** Opening INFORMATION SUPPLIED block **
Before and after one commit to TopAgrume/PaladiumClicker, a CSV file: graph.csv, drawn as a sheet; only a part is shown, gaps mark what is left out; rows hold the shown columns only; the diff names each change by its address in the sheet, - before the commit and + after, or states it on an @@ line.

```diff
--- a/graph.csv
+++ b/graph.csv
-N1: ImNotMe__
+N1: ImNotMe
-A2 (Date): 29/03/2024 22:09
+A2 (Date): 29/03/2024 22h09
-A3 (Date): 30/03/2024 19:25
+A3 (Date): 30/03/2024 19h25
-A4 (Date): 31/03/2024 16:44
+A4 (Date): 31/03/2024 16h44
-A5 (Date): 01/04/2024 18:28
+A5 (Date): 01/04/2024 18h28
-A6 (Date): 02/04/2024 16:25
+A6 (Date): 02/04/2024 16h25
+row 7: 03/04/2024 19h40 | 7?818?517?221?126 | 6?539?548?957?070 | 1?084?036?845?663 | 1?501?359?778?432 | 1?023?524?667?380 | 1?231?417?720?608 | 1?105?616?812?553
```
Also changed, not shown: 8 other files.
** Closing INFORMATION SUPPLIED block **
** Opening INFORMATION SUPPLIED block **
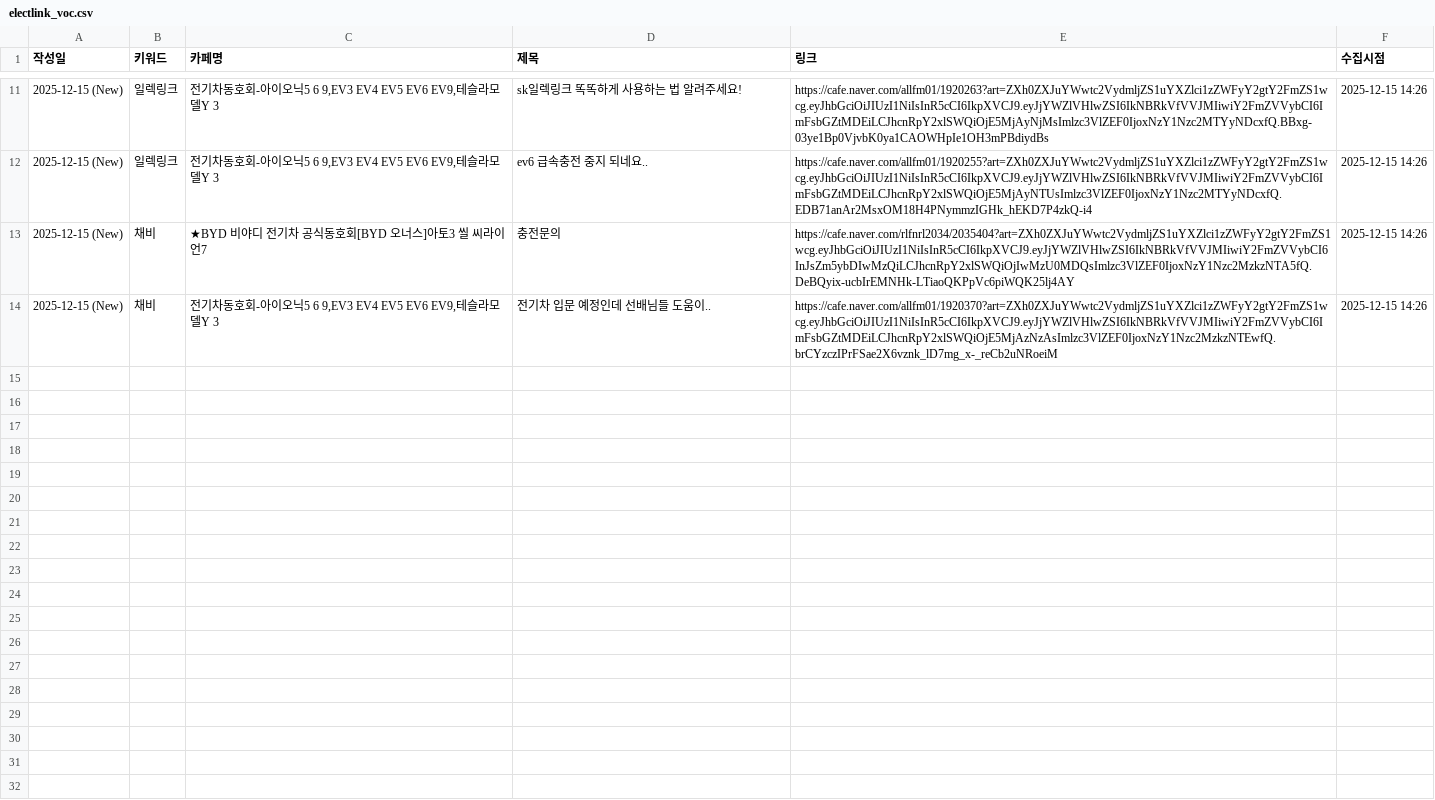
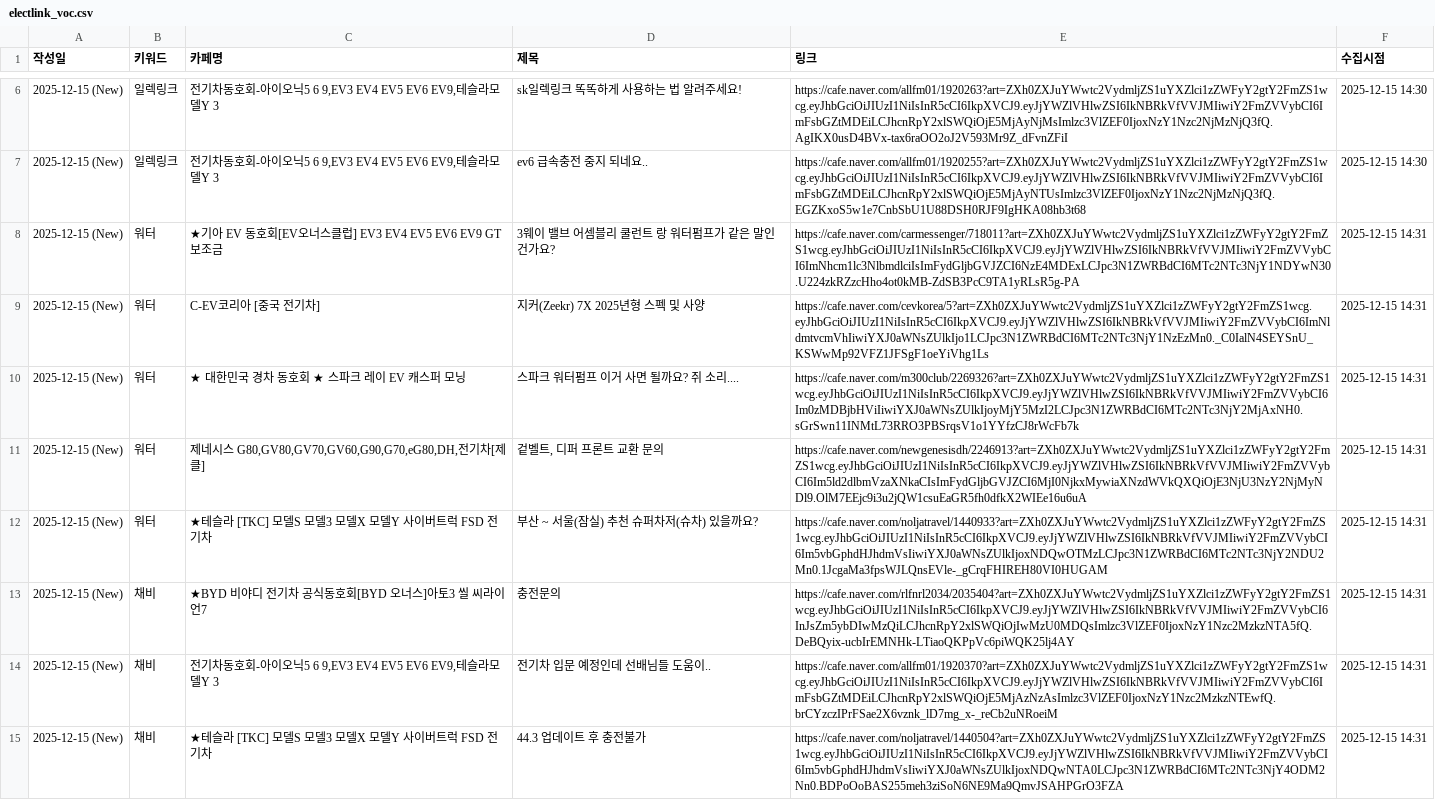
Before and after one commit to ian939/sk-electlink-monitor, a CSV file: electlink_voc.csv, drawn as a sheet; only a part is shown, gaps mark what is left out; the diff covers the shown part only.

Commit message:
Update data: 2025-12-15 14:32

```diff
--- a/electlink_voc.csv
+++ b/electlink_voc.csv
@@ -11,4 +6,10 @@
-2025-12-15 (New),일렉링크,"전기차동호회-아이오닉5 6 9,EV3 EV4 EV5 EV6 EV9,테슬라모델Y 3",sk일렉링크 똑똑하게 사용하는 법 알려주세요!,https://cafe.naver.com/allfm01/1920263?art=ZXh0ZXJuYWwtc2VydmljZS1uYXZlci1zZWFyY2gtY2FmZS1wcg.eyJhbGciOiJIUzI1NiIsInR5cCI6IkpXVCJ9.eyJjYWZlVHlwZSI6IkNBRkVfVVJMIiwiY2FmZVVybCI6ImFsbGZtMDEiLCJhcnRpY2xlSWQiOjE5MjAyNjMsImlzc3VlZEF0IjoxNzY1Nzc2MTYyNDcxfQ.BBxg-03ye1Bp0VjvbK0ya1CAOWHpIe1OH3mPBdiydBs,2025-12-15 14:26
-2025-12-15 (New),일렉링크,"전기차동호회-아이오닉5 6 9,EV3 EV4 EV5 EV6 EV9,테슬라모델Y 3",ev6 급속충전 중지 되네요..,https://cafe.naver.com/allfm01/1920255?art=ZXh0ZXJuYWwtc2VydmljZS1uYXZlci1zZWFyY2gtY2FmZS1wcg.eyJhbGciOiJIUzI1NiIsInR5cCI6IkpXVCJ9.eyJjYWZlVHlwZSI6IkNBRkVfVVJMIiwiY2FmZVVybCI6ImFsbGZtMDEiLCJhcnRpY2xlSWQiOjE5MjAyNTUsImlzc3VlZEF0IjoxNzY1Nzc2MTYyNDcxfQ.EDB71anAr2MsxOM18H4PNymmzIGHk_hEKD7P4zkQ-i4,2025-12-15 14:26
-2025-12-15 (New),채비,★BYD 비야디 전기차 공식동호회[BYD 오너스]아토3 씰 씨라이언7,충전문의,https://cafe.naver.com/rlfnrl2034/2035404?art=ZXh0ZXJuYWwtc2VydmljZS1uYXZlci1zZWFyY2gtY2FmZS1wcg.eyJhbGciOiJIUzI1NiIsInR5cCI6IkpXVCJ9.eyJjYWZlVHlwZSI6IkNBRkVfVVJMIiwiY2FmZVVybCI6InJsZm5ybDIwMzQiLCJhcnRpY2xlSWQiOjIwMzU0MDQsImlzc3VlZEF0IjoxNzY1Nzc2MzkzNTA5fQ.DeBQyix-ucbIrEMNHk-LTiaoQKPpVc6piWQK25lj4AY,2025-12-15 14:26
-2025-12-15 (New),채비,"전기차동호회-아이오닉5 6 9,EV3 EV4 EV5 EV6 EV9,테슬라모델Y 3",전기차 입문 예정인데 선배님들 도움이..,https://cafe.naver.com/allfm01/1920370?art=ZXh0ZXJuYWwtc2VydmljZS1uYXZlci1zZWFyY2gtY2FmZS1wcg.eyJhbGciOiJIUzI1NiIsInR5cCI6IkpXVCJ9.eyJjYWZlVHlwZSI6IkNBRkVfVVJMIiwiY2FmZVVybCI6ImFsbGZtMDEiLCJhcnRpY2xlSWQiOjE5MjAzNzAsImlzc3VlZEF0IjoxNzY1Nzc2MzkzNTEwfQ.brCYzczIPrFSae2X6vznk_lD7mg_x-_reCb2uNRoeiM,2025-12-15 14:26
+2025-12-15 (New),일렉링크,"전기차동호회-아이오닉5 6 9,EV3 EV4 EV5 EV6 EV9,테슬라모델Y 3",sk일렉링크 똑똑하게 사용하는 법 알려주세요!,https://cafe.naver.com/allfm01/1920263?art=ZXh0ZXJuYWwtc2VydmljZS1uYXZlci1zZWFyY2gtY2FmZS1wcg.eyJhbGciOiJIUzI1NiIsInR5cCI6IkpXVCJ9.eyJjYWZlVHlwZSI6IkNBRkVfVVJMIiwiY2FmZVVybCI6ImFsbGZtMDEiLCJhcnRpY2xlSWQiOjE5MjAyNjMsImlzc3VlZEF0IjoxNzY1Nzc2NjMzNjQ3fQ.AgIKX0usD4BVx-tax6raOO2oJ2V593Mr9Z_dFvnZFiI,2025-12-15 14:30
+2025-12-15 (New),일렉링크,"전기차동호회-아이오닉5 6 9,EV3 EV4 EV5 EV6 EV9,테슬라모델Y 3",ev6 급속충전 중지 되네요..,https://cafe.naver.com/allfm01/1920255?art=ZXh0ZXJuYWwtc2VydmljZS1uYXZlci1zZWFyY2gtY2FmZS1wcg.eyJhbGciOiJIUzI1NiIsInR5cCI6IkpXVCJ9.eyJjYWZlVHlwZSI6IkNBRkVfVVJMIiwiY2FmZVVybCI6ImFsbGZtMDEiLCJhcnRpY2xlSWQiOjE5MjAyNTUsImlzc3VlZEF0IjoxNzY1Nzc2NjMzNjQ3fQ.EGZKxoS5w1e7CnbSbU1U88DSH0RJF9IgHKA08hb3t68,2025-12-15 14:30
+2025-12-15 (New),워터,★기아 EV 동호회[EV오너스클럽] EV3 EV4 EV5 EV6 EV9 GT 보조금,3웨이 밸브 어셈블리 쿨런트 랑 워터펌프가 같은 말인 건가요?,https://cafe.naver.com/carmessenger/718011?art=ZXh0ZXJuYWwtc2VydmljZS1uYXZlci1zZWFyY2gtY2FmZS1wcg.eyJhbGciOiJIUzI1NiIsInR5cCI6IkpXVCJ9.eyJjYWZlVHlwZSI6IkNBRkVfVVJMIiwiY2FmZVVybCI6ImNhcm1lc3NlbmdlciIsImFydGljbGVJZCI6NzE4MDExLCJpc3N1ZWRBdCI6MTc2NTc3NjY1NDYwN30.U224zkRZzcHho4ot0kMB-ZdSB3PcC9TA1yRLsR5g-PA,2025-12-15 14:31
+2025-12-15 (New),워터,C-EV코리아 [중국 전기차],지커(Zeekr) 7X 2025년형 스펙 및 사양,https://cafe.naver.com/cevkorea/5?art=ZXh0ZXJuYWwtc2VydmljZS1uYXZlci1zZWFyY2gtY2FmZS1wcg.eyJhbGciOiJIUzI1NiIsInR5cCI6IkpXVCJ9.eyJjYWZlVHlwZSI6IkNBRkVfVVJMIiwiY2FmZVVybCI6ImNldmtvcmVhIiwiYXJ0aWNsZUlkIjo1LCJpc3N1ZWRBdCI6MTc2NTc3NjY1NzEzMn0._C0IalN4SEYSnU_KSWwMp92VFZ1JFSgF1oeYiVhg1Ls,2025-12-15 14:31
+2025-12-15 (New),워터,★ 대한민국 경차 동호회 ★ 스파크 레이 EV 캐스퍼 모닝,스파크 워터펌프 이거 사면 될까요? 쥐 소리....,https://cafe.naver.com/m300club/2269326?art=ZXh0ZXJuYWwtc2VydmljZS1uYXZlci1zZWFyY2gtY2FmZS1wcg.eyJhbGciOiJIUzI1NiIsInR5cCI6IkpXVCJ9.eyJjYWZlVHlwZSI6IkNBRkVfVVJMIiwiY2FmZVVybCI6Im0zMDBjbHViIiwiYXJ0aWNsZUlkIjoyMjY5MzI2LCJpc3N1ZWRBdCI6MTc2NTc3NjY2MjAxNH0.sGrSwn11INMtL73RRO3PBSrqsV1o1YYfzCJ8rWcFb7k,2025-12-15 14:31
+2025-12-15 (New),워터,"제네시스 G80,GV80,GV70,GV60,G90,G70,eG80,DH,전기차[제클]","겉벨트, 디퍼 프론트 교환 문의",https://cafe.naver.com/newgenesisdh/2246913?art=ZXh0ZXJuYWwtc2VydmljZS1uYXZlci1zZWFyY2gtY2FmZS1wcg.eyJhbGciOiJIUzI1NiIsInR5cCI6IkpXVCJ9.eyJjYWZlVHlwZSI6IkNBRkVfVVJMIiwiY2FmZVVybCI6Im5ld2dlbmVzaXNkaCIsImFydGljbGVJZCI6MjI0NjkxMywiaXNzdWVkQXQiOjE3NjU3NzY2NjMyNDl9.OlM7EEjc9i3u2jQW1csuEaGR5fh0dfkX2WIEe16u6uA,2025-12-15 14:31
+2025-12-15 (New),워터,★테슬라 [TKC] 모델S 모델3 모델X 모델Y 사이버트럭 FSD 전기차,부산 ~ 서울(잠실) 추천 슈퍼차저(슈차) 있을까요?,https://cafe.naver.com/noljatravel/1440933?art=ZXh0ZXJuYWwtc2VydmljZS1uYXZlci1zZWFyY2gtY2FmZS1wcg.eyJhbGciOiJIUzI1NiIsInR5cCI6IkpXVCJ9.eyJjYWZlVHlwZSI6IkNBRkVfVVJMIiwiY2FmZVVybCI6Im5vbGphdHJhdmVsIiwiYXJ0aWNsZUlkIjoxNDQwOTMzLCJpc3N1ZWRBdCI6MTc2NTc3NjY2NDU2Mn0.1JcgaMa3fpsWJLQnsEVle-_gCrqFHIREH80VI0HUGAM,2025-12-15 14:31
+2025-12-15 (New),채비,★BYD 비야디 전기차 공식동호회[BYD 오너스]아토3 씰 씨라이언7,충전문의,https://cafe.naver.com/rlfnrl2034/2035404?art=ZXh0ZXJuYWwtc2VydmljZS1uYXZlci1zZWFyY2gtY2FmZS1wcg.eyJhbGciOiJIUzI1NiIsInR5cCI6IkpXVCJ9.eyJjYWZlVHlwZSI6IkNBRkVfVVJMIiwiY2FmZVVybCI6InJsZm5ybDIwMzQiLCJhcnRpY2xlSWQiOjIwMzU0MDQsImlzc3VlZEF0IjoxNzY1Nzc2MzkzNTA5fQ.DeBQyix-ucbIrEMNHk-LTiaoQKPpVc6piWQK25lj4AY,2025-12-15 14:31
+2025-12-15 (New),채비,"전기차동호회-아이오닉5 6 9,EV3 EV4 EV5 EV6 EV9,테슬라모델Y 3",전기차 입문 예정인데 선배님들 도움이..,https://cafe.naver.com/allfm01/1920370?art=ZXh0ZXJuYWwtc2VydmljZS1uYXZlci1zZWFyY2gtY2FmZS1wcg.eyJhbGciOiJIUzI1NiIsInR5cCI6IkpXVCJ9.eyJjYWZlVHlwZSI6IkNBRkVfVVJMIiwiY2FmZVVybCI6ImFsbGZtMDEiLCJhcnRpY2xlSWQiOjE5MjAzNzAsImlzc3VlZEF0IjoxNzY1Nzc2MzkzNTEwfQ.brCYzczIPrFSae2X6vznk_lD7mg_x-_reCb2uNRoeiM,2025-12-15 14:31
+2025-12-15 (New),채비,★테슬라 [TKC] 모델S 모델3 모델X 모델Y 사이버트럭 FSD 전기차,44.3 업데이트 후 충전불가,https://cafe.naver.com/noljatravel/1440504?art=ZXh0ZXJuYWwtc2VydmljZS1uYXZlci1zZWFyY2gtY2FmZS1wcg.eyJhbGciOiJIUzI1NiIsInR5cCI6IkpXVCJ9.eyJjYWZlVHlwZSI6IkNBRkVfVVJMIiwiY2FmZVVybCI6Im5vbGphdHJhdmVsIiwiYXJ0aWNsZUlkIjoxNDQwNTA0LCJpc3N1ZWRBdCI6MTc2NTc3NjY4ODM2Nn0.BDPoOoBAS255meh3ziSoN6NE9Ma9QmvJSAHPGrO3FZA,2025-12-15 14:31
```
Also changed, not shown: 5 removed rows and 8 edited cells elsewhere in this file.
** Closing INFORMATION SUPPLIED block **
** Opening INFORMATION SUPPLIED block **
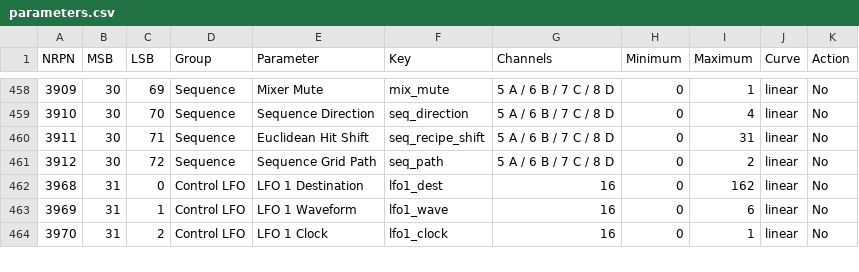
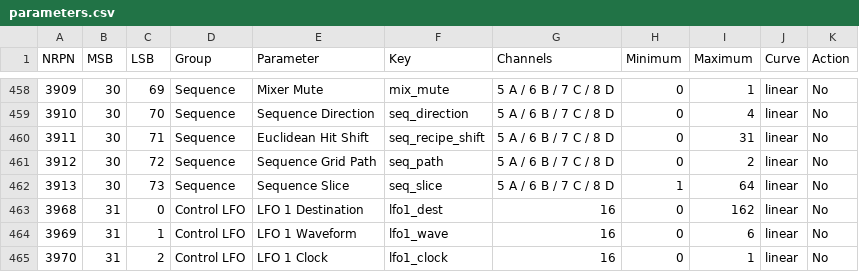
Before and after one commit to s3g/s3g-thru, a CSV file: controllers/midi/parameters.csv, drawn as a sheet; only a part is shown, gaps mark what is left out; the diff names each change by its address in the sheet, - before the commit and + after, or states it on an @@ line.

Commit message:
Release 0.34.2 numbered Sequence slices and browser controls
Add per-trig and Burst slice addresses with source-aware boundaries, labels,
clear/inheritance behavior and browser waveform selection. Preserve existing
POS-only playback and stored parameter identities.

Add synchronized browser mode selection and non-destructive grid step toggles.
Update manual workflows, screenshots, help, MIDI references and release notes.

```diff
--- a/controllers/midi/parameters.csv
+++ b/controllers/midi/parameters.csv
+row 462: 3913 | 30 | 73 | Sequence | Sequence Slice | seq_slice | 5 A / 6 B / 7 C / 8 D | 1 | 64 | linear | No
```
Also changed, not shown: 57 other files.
** Closing INFORMATION SUPPLIED block **
*ASSIGNED TASK*. Looking at the records above, return exactly the lines from the line with "Update manual workflows, screenshots, help, MIDI" to the line with "Also changed, not shown: 57 other files.", both ends included.

*RESULT OF THE EXERCISE*.
Update manual workflows, screenshots, help, MIDI references and release notes.

```diff
--- a/controllers/midi/parameters.csv
+++ b/controllers/midi/parameters.csv
+row 462: 3913 | 30 | 73 | Sequence | Sequence Slice | seq_slice | 5 A / 6 B / 7 C / 8 D | 1 | 64 | linear | No
```
Also changed, not shown: 57 other files.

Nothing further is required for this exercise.